Tensions are running as thick as oil on the Bates campus this week, as many students remain at odds with the Board of Trustees. Last Tuesday, January 21st, President Clayton Spencer released a statement outlining the Bates Administration’s position on climate change and divestment of our endowment from the fossil fuel industry. Bates College prides itself on its commitment to environmental sustainability, but Spencer’s bottom line is clear: Bates is not divesting. This came with a shock to the student body, and especially to environmental activist group BEAM (Bates Energy Action Movement).

Since the fall of 2012, BEAM members have pushed for the divestment of the Bates endowment from the top-200 companies in the fossil fuel industry, which includes oil, coal, and natural gas extraction and refinement. Senior Ben Breger, Co- President of BEAM, explains the issue, “Scientists agree that two degrees Celsius of warming is the uppermost level to maintain a stable climate. Consequently, two-thirds of proven fossil fuels reserves need to stay in the ground so we do not reach that limit. Fossil fuel companies are expanding their reserves everyday so the urgency to stop burning carbon is pressing, which is why we focus on this issue.” By investing in fossil fuel companies, Breger argues, Bates is promoting their growth.

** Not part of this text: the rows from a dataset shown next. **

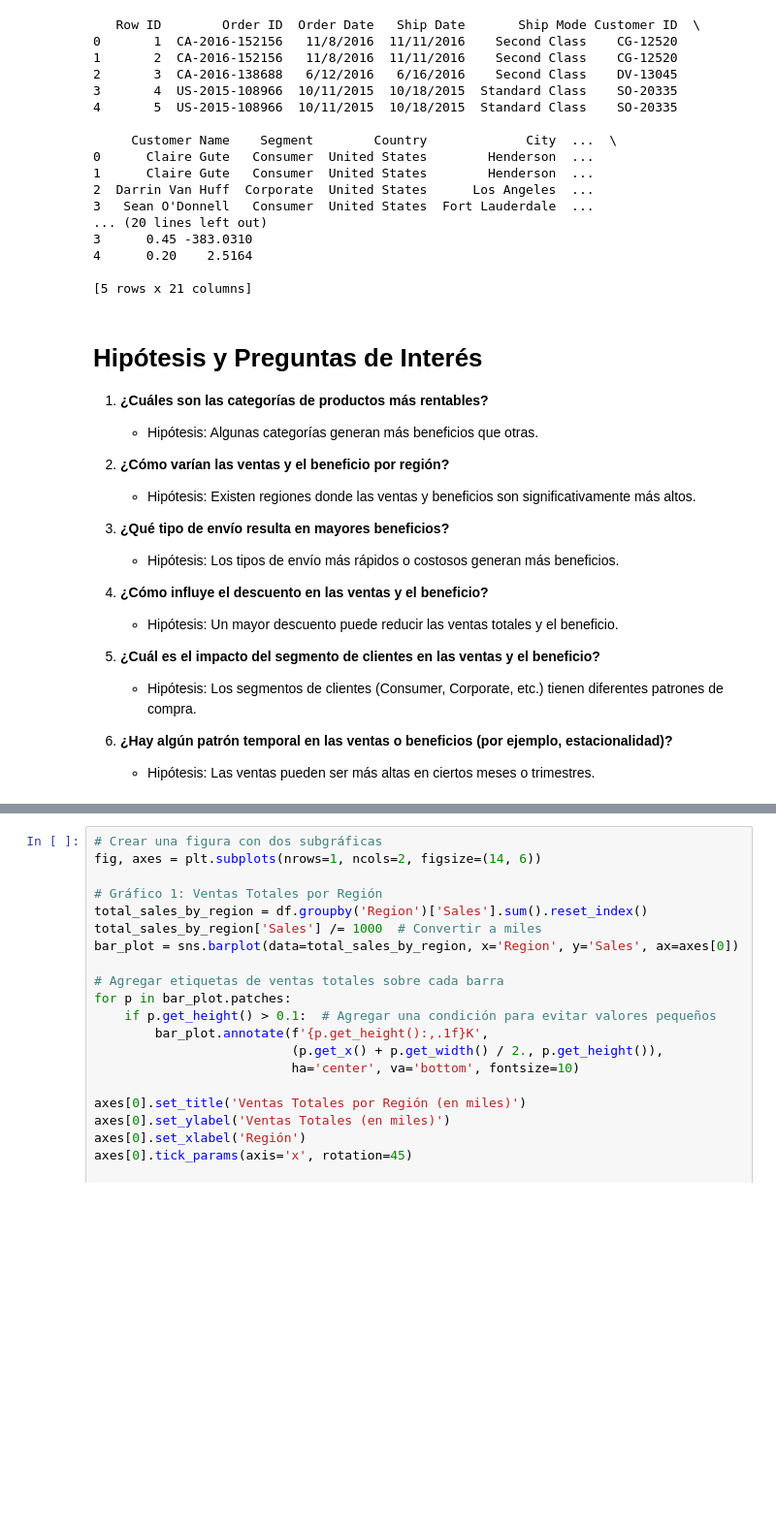
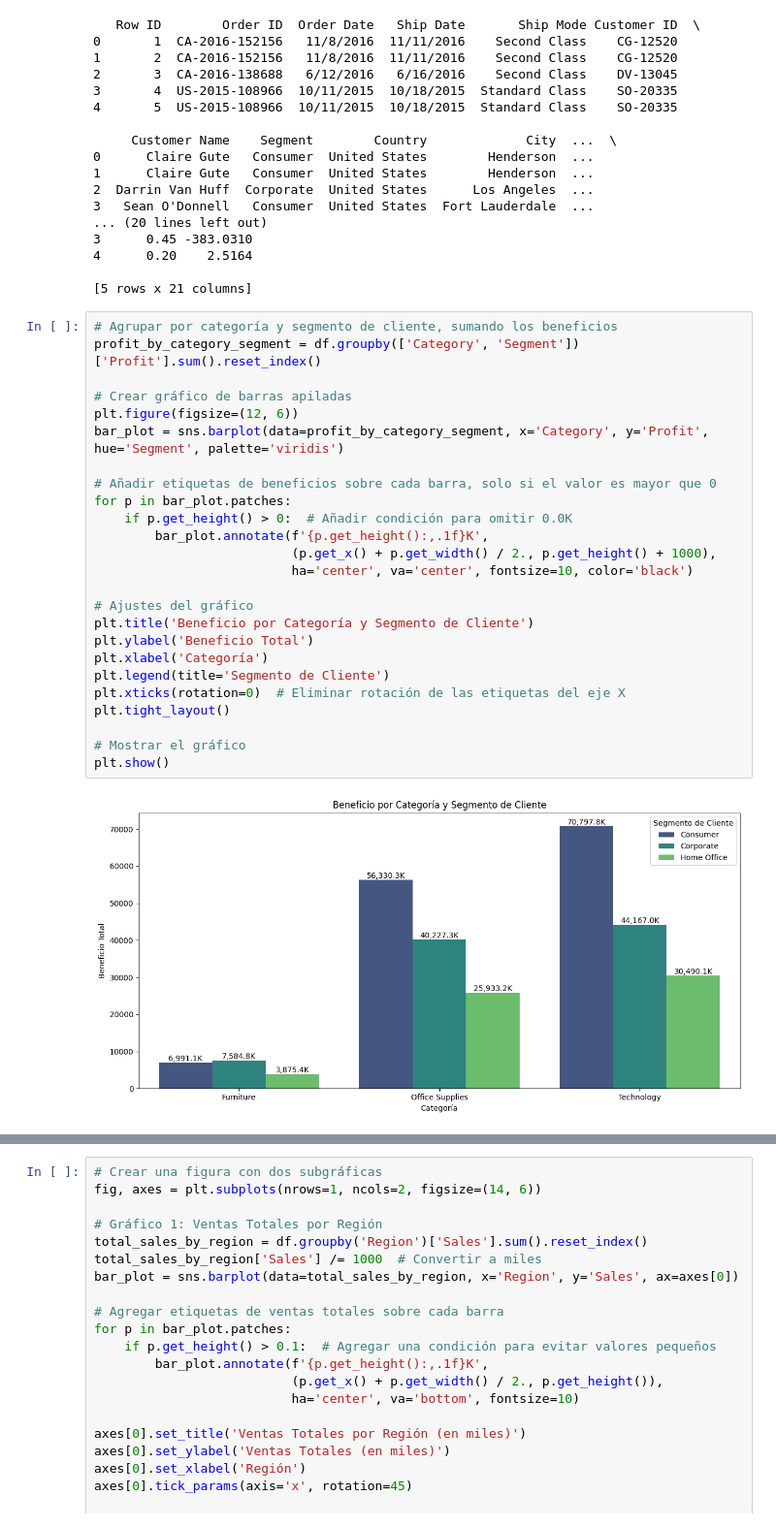
Before and after one commit to NicolasAlarconS/data_science, a Jupyter notebook: nicoals_alarcon_notebook.ipynb, the cells around one changed output, grey strips where cells are left out. Shown at 97% size. Cells and saved outputs as stored; diff of their text form; blank space fills up the shorter version.

```diff
--- a/nicoals_alarcon.ipynb
+++ b/nicoals_alarcon_notebook.ipynb
@@ -30,23 +66,30 @@ print(df.head())
 4      0.20    2.5164
 
 [5 rows x 21 columns]
-# %% [markdown]
-# Hipótesis y Preguntas de Interés
-
-1. **¿Cuáles son las categorías de productos más rentables?**
-   - Hipótesis: Algunas categorías generan más beneficios que otras.
-
-2. **¿Cómo varían las ventas y el beneficio por región?**
-   - Hipótesis: Existen regiones donde las ventas y beneficios son significativamente más altos.
-
-3. **¿Qué tipo de envío resulta en mayores beneficios?**
-   - Hipótesis: Los tipos de envío más rápidos o costosos generan más beneficios.
-
-4. **¿Cómo influye el descuento en las ventas y el beneficio?**
-   - Hipótesis: Un mayor descuento puede reducir las ventas totales y el beneficio.
-
-5. **¿Cuál es el impacto del segmento de clientes en las ventas y el beneficio?**
-   - Hipótesis: Los segmentos de clientes (Consumer, Corporate, etc.) tienen diferentes patrones de compra.
-
-6. **¿Hay algún patrón temporal en las ventas o beneficios (por ejemplo, estacionalidad)?**
-   - Hipótesis: Las ventas pueden ser más altas en ciertos meses o trimestres.
+# %%
+# Agrupar por categoría y segmento de cliente, sumando los beneficios
+profit_by_category_segment = df.groupby(['Category', 'Segment'])['Profit'].sum().reset_index()
+
+# Crear gráfico de barras apiladas
+plt.figure(figsize=(12, 6))
+bar_plot = sns.barplot(data=profit_by_category_segment, x='Category', y='Profit', hue='Segment', palette='viridis')
+
+# Añadir etiquetas de beneficios sobre cada barra, solo si el valor es mayor que 0
+for p in bar_plot.patches:
+    if p.get_height() > 0:  # Añadir condición para omitir 0.0K
+        bar_plot.annotate(f'{p.get_height():,.1f}K',
+                          (p.get_x() + p.get_width() / 2., p.get_height() + 1000),
+                          ha='center', va='center', fontsize=10, color='black')
+
+# Ajustes del gráfico
+plt.title('Beneficio por Categoría y Segmento de Cliente')
+plt.ylabel('Beneficio Total')
+plt.xlabel('Categoría')
+plt.legend(title='Segmento de Cliente')
+plt.xticks(rotation=0)  # Eliminar rotación de las etiquetas del eje X
+plt.tight_layout()
+
+# Mostrar el gráfico
+plt.show()
+# %% [output]
+[figure, added]
```
Also changed, not shown: parts of 10 cells of this notebook.
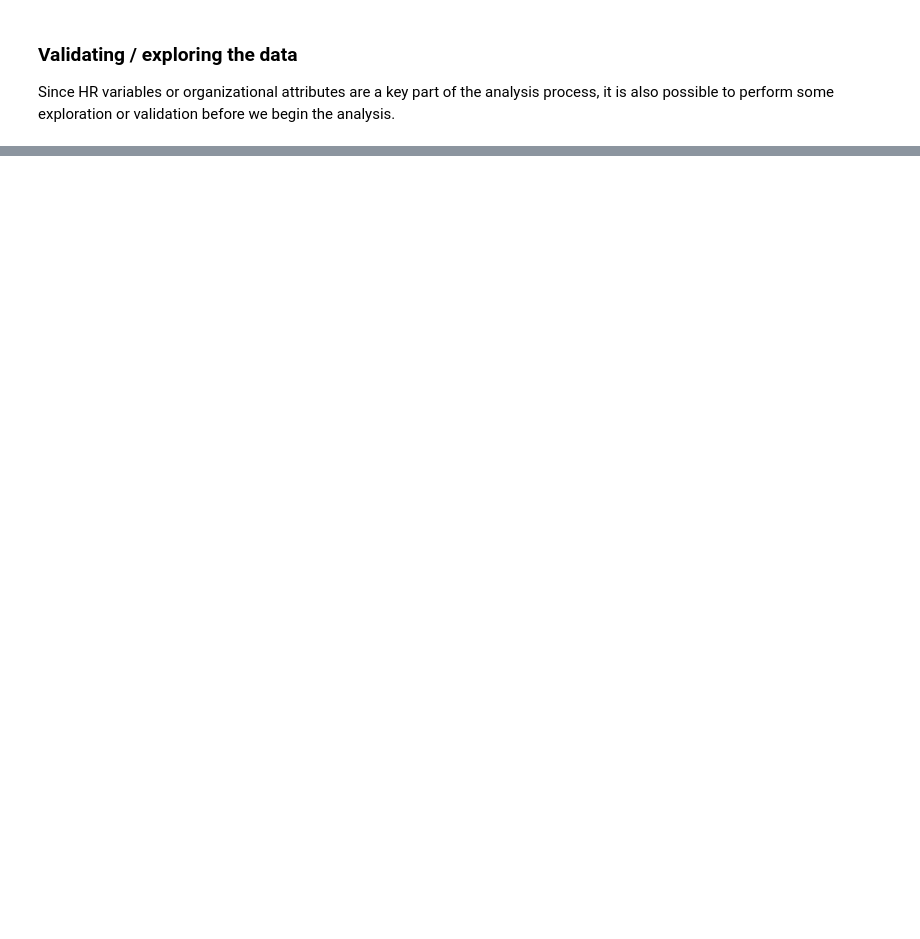
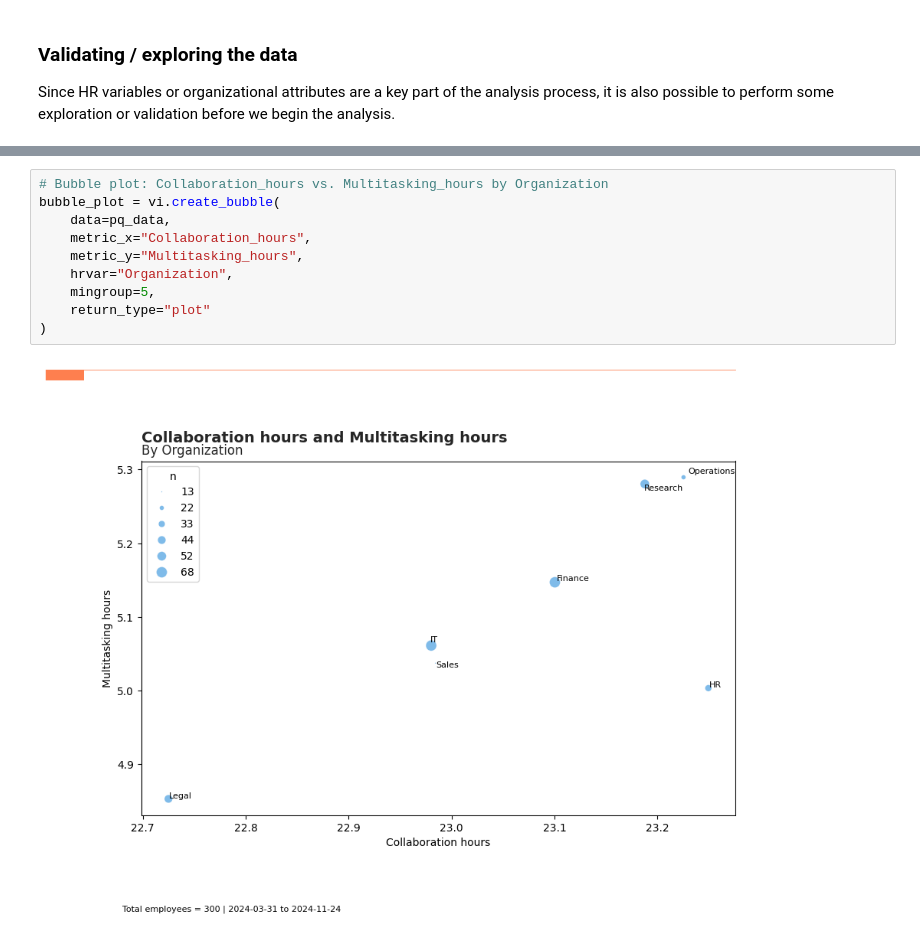
Before and after one commit to microsoft/vivainsights-py, a Jupyter notebook: docs/demo-vivainsights-py.ipynb, the cells around one changed output, grey strips where cells are left out. Saved outputs shown, nothing was run; the diff lists cells and outputs as text; blank space fills up the shorter version.

```diff
--- a/docs/demo-vivainsights-py.ipynb
+++ b/docs/demo-vivainsights-py.ipynb
@@ -142,0 +160,12 @@ vi.hrvar_count(data=pq_data, hrvar='Organization', return_type='table')
+# %%
+# Bubble plot: Collaboration_hours vs. Multitasking_hours by Organization
+bubble_plot = vi.create_bubble(
+    data=pq_data,
+    metric_x="Collaboration_hours",
+    metric_y="Multitasking_hours",
+    hrvar="Organization",
+    mingroup=5,
+    return_type="plot"
+)
+# %% [output]
+[figure, added]
```
Also changed, not shown: parts of 18 cells of this notebook.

The school currently holds 3-5 percent of the endowment in the fossil fuel industry.

BEAM protesting during spencer innaguration last year photo credit Billy CollinsLast year alone, BEAM collected over 600 signatures for their divestment petition, not including 73 alumni signatures. Members worked in conjunction with the Board of Trustees and Administration in order to discuss a practical approach to divestment. Bates is not the only college focusing on endowment divestment. Over 300 colleges and universities across the country are joining this movement. So why are we maintaining the status quo?

Spencer articulates the thought process of the Board of Trustees in her statement. The portion of the endowment invested in fossil fuels is crucial to the diversification of Bates’ investment portfolio. Hall Capital Partners, Bates’ external endowment manager, strongly defends that the 3-5 percent endowment invested in fossil fuels is congruent with the school’s financial goals of maintaining high returns within stable risk parameters.

“To guarantee divestment from these 200 public companies, our investment advisers estimate that between a third and a half of the entire endowment would need to be liquidated and replaced with separately managed accounts…the transition would result in significant transaction costs, a long-term decrease in the endowment’s performance, an increase in the endowment’s risk profile, and thus a loss in annual operating income for the college,” Spencer said.

BEAM Co-President Bo Ra Kim ‘14 wrote a response blog post criticizing Bates’ decision to maintain their current investment position. Disheartened, Kim writes, “The last blog post we wrote was filled with hope, and yet somehow we have landed here… BEAM is shocked by the sudden lack of transparency in this process, particularly after we worked so closely with the administration.” Members of BEAM and of the Bates community are questioning the information used to back the Board’s argument, stating that there was a lack of clarity in the decision process.

“We don’t know who made the decision. We don’t know if it was the entire trustees who voted, or was it an internal decision. We want to see numbers,” Kim said.

President Spencer presented an additional argument stating that divestment from fossil fuels would constitute using the endowment for political ends. This could jeopardize our endowment, “and distort its function as a resource for our academic mission.” This would include losses to financial aid, funds for academic programs, as well as faculty and staff salaries.

BEAM strongly opposed labeling divestment as a political measure. “If divestment is considered political, then wouldn’t investment as well? “By investing in these companies, we are supporting their practices,” said Junior BEAM member Jordan Becker. This would not be the first time Bates has altered their endowment investment out of political principle. In 1986, Bates divested five million dollars from South African companies during the Apartheid.

However, BEAM and divestment supporters are still looking ahead. In a BEAM meeting last Thursday, members discussed their next course of action. BEAM hopes to continue discussion with President Spencer and the Board of Trustees in order to examine different approaches to divestment. Co-Presidents Kim and Berger are looking to bring in a speaker who can educate the Board in addition to the Bates community about the costs and benefits of divestment from fossil fuels.

The campaign for divestment is far from over. At the end of her statement, President Spencer encourages students to engage in discussion and participate in the schools affairs. We can look forward to observing the evolution of this movement because as BEAM members said, “We are not going away. We are not letting it go.”